Exercise:
Every line below that holds the word "items" must be listed.
** Opening Stored data block **
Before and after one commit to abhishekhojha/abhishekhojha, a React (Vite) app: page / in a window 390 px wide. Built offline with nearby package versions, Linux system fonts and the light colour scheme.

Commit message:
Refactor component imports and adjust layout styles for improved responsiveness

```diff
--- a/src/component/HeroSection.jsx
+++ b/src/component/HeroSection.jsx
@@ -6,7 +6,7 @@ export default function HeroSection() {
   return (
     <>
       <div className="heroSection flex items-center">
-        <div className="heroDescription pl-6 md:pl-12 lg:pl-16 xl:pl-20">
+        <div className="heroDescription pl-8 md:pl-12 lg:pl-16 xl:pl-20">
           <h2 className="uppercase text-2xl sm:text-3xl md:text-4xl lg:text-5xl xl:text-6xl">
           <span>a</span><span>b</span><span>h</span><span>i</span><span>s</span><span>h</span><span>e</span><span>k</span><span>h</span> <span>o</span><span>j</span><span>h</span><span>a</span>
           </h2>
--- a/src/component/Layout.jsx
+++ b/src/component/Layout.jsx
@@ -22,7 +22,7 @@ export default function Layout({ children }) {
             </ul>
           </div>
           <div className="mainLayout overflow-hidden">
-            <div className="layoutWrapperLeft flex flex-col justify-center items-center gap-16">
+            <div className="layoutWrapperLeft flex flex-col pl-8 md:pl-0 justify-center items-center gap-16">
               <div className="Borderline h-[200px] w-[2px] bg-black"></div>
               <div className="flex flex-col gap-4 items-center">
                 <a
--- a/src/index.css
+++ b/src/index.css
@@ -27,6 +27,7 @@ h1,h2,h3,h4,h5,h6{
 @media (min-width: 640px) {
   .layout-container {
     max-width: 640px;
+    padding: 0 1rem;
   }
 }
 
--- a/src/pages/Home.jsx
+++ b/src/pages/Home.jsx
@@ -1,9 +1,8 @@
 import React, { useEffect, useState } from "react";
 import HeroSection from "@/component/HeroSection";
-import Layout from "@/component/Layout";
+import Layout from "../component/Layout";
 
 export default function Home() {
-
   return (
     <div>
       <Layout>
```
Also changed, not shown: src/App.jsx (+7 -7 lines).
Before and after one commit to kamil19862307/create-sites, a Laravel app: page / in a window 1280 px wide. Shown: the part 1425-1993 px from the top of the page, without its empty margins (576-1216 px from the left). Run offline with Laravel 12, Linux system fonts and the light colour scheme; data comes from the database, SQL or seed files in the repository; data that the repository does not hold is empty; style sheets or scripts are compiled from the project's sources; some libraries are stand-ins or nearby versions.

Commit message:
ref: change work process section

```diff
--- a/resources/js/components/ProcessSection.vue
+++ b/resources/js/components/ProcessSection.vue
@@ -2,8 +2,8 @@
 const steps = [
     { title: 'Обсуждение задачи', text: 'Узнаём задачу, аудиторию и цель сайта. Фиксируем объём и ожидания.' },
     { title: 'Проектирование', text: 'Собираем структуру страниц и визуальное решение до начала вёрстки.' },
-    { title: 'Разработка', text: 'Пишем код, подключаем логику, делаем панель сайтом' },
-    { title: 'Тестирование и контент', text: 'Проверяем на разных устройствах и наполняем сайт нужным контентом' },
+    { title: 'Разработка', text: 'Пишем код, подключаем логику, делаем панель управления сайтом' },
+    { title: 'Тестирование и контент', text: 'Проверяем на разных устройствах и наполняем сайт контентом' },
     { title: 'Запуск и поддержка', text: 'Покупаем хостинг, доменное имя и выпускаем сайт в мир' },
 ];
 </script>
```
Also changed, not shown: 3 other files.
** Closing Stored data block **
Reply to the task:
       <div className="heroSection flex items-center">
-            <div className="layoutWrapperLeft flex flex-col justify-center items-center gap-16">
+            <div className="layoutWrapperLeft flex flex-col pl-8 md:pl-0 justify-center items-center gap-16">
               <div className="flex flex-col gap-4 items-center">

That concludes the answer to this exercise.